I would be remiss if I did not mention that the library this video was filmed in looks like my fantasy parlor lounge. Full of books, with a nice large table, a plush leather sofa, rich red carpet, and even marble busts of ancient philosophers (though I suspect one might be "place" demigod and Cornell faculty member, Professor R.C. Stedman). But that's fine. The room rocks.
Overall, the video is a great, short overview of basic place concepts and offers some excellent short clips of students and instructors working in the Bronx as part of various environmental education programs. Nice work! More common-language explanations such as this are needed if academics expect to create relevance for themselves and their work outside of the "Ivory Tower."
To give the reader a better sense of how these concepts are measured, I will include the battery of questions provided by Kudryavtsev. As he suggests, it is a fairly standard set of questions for this type of survey work. These questions, as seen below, are focused on the place-specific site of "The Bronx" but this locale could be substituted for any relevant place.
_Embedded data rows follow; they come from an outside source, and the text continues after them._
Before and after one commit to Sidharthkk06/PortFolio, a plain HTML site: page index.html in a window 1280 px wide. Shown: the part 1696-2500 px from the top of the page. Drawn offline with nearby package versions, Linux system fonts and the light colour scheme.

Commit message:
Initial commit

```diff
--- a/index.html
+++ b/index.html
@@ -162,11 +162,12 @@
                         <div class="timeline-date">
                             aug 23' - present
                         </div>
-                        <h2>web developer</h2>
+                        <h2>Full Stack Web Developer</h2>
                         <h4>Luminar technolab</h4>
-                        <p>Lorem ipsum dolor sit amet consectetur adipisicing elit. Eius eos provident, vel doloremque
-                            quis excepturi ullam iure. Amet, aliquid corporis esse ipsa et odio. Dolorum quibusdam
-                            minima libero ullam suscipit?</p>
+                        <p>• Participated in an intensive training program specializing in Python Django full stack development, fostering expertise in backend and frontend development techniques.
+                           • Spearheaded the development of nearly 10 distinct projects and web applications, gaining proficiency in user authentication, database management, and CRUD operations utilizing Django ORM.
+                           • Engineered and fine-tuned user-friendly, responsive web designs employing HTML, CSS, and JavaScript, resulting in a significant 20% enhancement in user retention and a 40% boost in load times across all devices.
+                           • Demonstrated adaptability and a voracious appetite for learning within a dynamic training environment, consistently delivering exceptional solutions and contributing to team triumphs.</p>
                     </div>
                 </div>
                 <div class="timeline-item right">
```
Below are two Sense of Place survey scales, one for place attachment and one for ecological place meanings. In responding to these statements, one would be asked to rank them on what are called "Likert scales" which, in this case consist of a 5-point measure ranging across a spectrum of "Strongly disagree," "Somewhat agree," "Neutral," "Somewhat disagree," and "Strongly agree".
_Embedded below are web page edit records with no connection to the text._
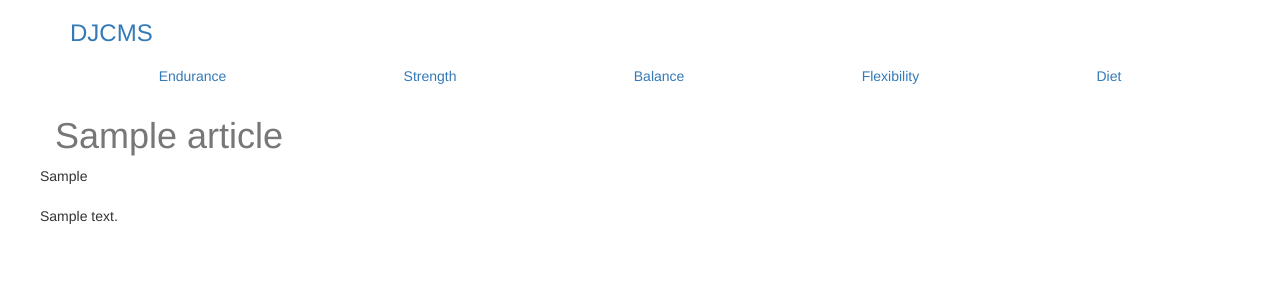
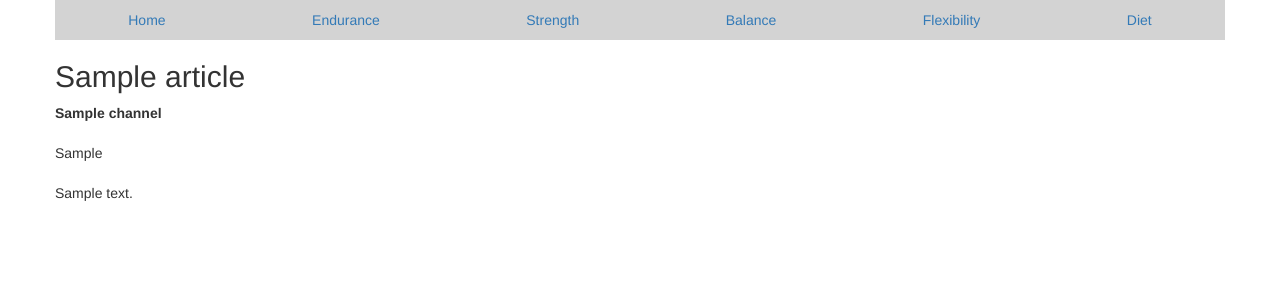
Before and after one commit to cferguson/djcms, a Django app: a page that uses templates/base.html in a window 1280 px wide. Shown: the top 300 px of the page. Run offline with Django 3.2, Linux system fonts and the light colour scheme; tables that the repository leaves empty hold one stand-in row (values such as "Sample post"); some libraries are stand-ins or nearby versions.

Commit message:
Updated header

```diff
--- a/articles/templates/article/detail.html
+++ b/articles/templates/article/detail.html
@@ -1,9 +1,19 @@
 {% extends "base.html" %}
 
 {% block content %}
-<h1 class="text-muted">{{ article.title }}</h1>
-<div class="row">{{ article.teaser }}</div>
+<div class="row">
+	<h1 class="h2">{{ article.title }}</h1>
+</div>
+<div class="row">
+	<strong>{{ article.channel }}</strong>
+</div>
 <div class="row"><br></div>
-<div class="row">{{ article.text|linebreaks }}</div>
+<div class="row">
+	{{ article.teaser }}
+</div>
+<div class="row"><br></div>
+<div class="row">
+	{{ article.text|linebreaks }}
+</div>
 <div class="row"><br></div>
 {% endblock %}
--- a/templates/base.html
+++ b/templates/base.html
@@ -15,17 +15,14 @@
         {% bootstrap_messages %}
 
         <div class="container">
-            <div class="masthead">
-                <h3 class="text-muted"><a href="/">DJCMS</a></h3>
+            <div class="row" style="background-color: #d3d3d3">
                 {% include "header.html" %}
             </div>
 
+            {% block content %}
+            {% endblock %}
+
             <div class="row">
-                {% block content %}
-                {% endblock %}
-            </div>
-
-            <div class="footer">
                 <br>
             </div>
 
--- a/templates/header.html
+++ b/templates/header.html
@@ -1,5 +1,6 @@
                 <nav>
                     <ul class="nav nav-justified">
+                    	<li><a href="/">Home</a></li>
                         <li><a href="#">Endurance</a></li>
                         <li><a href="#">Strength</a></li>
                         <li><a href="#">Balance</a></li>
```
Place Attachment Scale
1. The Bronx is the best place for what I like to do
2. I feel like the Bronx is part of me
3. Everything about the Bronx reflects who I am
4. I am more satisfied in the Bronx than in other places
5. I identify myself strongly with the Bronx
6. The Bronx is not a good place for what I enjoy doing [reverse coding]
7. There are better places to be than the Bronx [reverse coding]
8. The Bronx reflects the type of person I am
Ecological Place Meaning Scale
1. The Bronx is a place to connect with nature
2. The Bronx is a place to watch animals and birds
3. The Bronx is a place where people can find nature
4. The Bronx is a place where trees are an important part of community
5. The Bronx is a place where people have access to rivers
6. The Bronx is a place where people come to community gardens
7. The Bronx is a place where people have access to parks
8. The Bronx is a place to canoe and boat
9. The Bronx is a place to have fun in nature
10. The Bronx is a place to learn about nature
11. The Bronx is a place to enjoy nature's beauty
12. The Bronx is a place to grow food